• **Exercise objective**
Print each record below precisely, with every picture left out of the copy.
----- Material to process -----
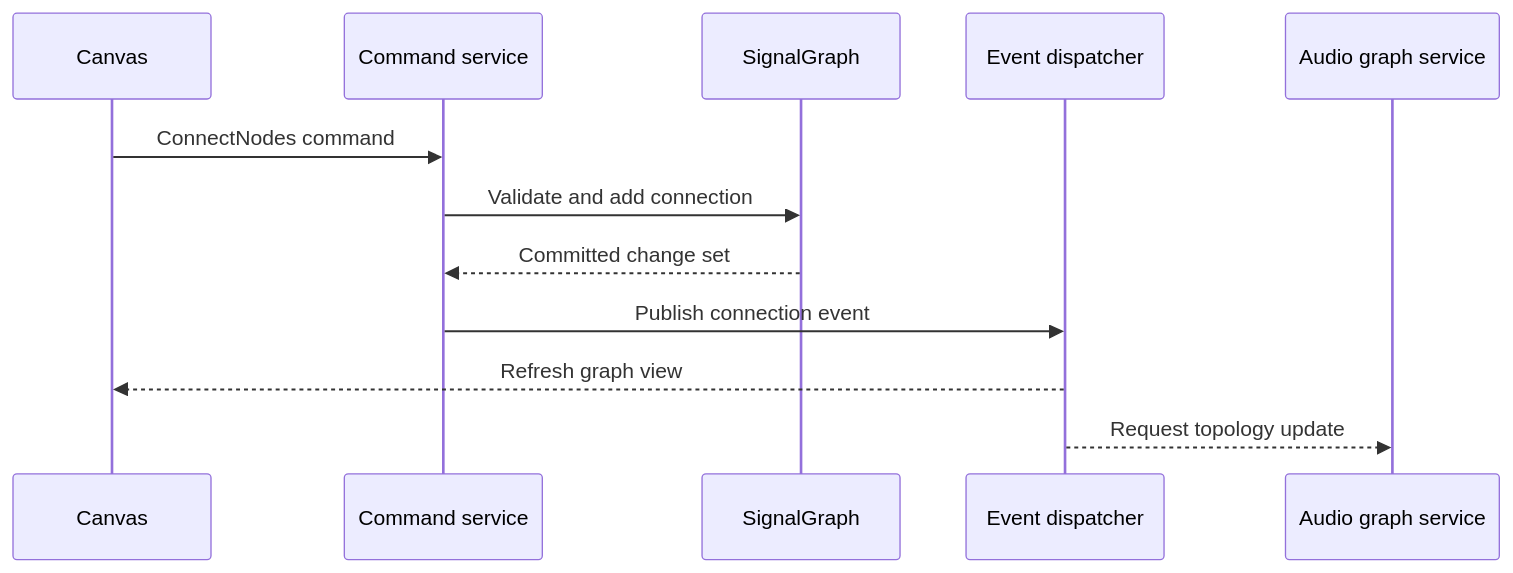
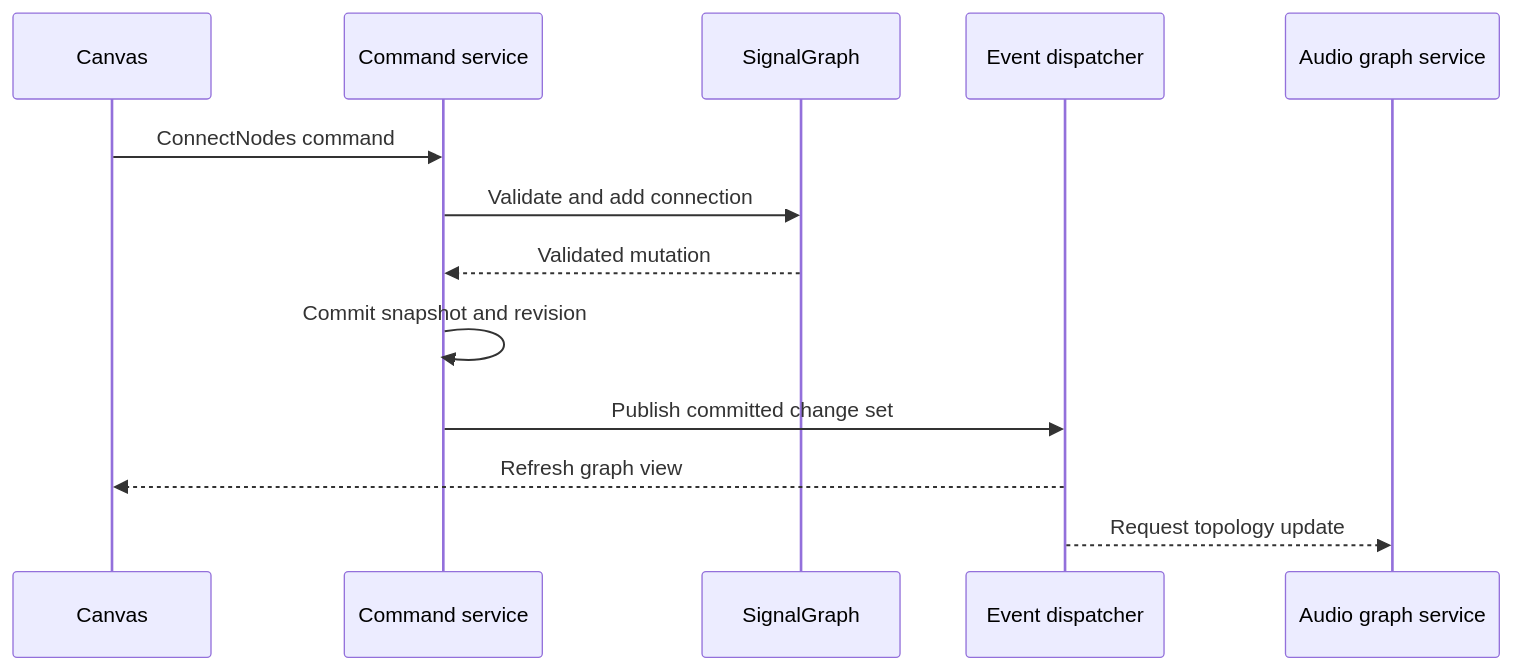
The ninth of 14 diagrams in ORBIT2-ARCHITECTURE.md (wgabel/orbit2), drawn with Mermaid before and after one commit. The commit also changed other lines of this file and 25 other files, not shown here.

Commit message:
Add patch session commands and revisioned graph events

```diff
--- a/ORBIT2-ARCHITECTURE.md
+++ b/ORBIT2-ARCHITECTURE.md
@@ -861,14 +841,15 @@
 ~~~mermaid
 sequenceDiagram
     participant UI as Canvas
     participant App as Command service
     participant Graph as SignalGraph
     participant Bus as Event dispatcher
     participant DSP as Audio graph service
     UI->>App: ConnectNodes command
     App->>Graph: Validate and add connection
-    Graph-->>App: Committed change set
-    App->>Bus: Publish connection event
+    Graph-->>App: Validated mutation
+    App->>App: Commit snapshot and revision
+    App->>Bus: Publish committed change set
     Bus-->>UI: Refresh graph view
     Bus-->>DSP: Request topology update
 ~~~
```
-----
• **Answer section**
The ninth of 14 diagrams in ORBIT2-ARCHITECTURE.md (wgabel/orbit2), drawn with Mermaid before and after one commit. The commit also changed other lines of this file and 25 other files, not shown here.

Commit message:
Add patch session commands and revisioned graph events

```diff
--- a/ORBIT2-ARCHITECTURE.md
+++ b/ORBIT2-ARCHITECTURE.md
@@ -861,14 +841,15 @@
 ~~~mermaid
 sequenceDiagram
     participant UI as Canvas
     participant App as Command service
     participant Graph as SignalGraph
     participant Bus as Event dispatcher
     participant DSP as Audio graph service
     UI->>App: ConnectNodes command
     App->>Graph: Validate and add connection
-    Graph-->>App: Committed change set
-    App->>Bus: Publish connection event
+    Graph-->>App: Validated mutation
+    App->>App: Commit snapshot and revision
+    App->>Bus: Publish committed change set
     Bus-->>UI: Refresh graph view
     Bus-->>DSP: Request topology update
 ~~~
```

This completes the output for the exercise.